Updated: January 5, 2017 - 11:37 AM EST
by Jenice Armstrong, Daily News Columnist @JeniceArmstrong
For us tall women, the struggle is real. Clothes don't fit right. Strangers on the street say the most idiotic things to you, every single day. You're expected to sit in the back.
So I'm not completely surprised that a principal dancer for the Pennsylvania Ballet was fired because of her height.
Sara Michelle Murawski, most recently the Sugar Plum Fairy in George Balanchine's The Nutcracker, has been cut from the company's roster for the upcoming season because she's too tall.
Yes, you read that correctly.
And at 6-foot-2, I'm taking it personally.
She's only 5-11 - a bit taller when she's standing en pointe — but still, Murawski's beautiful limbs were considered too elongated. Her one-year contract will not be renewed.
That stinks, because Murawski left a job she loved as a soloist at the Slovak National Ballet to come all the way to Philadelphia to perform. Needless to say, she's devastated.
"It should be about the dance. That's what I was always told," Murawski said sadly Wednesday evening when I reached her by telephone. "Just to be told that it's your height, that's disheartening."
"They said it's a budget problem and they can't get a tall male," as her dance partner, she added.
She'd just performed the starring role in The Nutcracker the previous night, when she wascalled aside and told the devastating news — less than an hour before she was scheduled to perform again. She broke down in tears, but had to pull herself together.
"It came absolutely out of nowhere," said Michelene Murawski of Philadelphia, Sara's mother, so stressed by the firing that she's become ill.
Her daughter's biological father is 6-feet-4-inches tall, and Michelene knew early on that Sara would be tall. She tried getting her daughter into basketball, but Sara fell madly in love with dance. She was doing ballet in her sleep.
In the dance world, Murawski is what they call a "bunhead." (I heard her refer to herself that way, so I'm not out of line.) She knew early on that it would be harder for her than for other dancers, so she poured all of her energy into being the best.
"I always have to be so much better in order to be accepted," she told me. "In Russia, they love it. ... They think this is the ideal for a ballerina, that you have long limbs on the stage. In America, it's very different."
Murawski's dancing abilities don't appear to be in question. So if ballet officials had an issue with a tall dancer, why woo her here? Now that she's finally here and performing beautifully, she gets a hard toe shoe up her backside, because they apparently don't like the idea of a tall female looming over shorter male dancers.
When Americans go to the ballet or to any other artistic performance, we expect to see this great nation reflected on the stage. That means performers of all sizes, races, ages. The only criterion should be whether they can perform. Yo, it's 2017. I shouldn't have to point this out.

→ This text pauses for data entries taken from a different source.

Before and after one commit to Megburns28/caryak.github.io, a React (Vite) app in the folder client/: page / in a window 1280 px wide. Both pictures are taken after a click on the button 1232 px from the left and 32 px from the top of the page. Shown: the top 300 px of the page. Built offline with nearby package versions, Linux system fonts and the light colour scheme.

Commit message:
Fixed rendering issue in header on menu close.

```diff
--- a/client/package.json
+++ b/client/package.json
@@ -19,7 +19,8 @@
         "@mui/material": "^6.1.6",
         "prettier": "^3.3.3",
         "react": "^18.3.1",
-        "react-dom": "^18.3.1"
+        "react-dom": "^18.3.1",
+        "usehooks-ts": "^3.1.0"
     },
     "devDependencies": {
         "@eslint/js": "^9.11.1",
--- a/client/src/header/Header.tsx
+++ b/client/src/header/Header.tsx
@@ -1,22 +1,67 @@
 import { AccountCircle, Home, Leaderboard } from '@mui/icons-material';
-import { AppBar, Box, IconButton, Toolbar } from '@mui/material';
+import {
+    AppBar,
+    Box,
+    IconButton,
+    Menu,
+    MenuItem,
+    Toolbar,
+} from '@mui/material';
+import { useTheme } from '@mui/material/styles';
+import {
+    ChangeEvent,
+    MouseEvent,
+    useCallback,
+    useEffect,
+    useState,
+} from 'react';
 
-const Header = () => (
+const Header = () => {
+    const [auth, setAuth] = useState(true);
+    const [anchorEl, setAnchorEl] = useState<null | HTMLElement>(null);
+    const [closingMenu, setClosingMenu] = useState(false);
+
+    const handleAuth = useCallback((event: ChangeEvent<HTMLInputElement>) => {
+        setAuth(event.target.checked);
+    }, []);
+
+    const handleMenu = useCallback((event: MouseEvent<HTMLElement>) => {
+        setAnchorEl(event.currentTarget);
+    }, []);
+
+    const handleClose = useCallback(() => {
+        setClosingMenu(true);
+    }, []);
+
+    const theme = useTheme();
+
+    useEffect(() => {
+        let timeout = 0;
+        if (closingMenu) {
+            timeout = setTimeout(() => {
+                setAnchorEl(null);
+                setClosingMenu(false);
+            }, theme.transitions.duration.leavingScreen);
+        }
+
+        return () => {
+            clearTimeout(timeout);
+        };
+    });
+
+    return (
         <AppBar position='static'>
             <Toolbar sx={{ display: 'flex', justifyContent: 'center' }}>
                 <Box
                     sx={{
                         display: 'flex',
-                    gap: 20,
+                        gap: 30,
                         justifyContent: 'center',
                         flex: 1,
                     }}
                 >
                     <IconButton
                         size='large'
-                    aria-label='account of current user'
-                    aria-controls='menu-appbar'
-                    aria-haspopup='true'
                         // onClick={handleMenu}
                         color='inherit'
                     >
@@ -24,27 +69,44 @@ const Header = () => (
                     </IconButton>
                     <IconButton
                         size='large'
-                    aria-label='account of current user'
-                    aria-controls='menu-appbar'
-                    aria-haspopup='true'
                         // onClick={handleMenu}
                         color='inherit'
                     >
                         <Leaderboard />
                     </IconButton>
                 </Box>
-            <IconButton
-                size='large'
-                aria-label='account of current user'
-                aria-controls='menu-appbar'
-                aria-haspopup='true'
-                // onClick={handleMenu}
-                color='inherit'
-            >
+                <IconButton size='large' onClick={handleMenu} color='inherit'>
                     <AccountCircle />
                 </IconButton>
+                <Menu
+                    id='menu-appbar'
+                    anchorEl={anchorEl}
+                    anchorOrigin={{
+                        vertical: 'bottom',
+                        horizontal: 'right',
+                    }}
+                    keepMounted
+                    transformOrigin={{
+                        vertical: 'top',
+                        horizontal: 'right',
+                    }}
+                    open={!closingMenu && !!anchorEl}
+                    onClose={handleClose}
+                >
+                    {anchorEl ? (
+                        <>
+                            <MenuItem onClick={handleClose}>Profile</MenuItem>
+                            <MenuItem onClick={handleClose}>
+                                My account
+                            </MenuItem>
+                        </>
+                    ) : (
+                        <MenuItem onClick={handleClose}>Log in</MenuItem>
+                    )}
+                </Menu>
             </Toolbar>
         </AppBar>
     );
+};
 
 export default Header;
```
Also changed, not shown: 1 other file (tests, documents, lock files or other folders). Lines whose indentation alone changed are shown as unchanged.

David Gray, the Ballet's executive director, tried to defend the company's action in a statement: "Building a world class ballet company is similar to building a world class sports team. Just as there are excellent athletes whose careers are better fulfilled at one team than another, there are excellent dancers who will better fulfill their potential at different companies. Just as a coach must make difficult decisions that they feel are in the best interests of the team, so does an Artistic Director."
But coaches judge players on athletic ability. Not on appearance.
The company should get taller male dancers if officials are hung up on the outdated notion that a man is supposed to be taller than his female partner. How many celebrity examples have we seen lately in which the female is considerably taller? Comedian Kevin Hart and his gorgeous bride Eniko come to mind. First Lady Michelle Obama stands eye-to-eye with President Obama when she's in heels.
The way Murawski is being treated reminds me of African American ballerinas historically denied opportunities because of their skin color or the size of their posteriors.
"Dancers of color have gone through that and are still going through that every single day," said Kim Bears-Bailey, assistant artistic director of Philadanco, founded in 1970 to create opportunities for black dancers. "Sara will get another job. ... But what about the women of color who don't even get in the room?"
A friend of Murawski's put together a GoFundMe account [https://www.gofundme.com/season-pay-for-philly-ballet-couple] to raise $100,000 to keep her in Philadelphia and to help the company hire a tall male dancer to partner with her.
Please be generous. Talent knows no shape, size, or hue.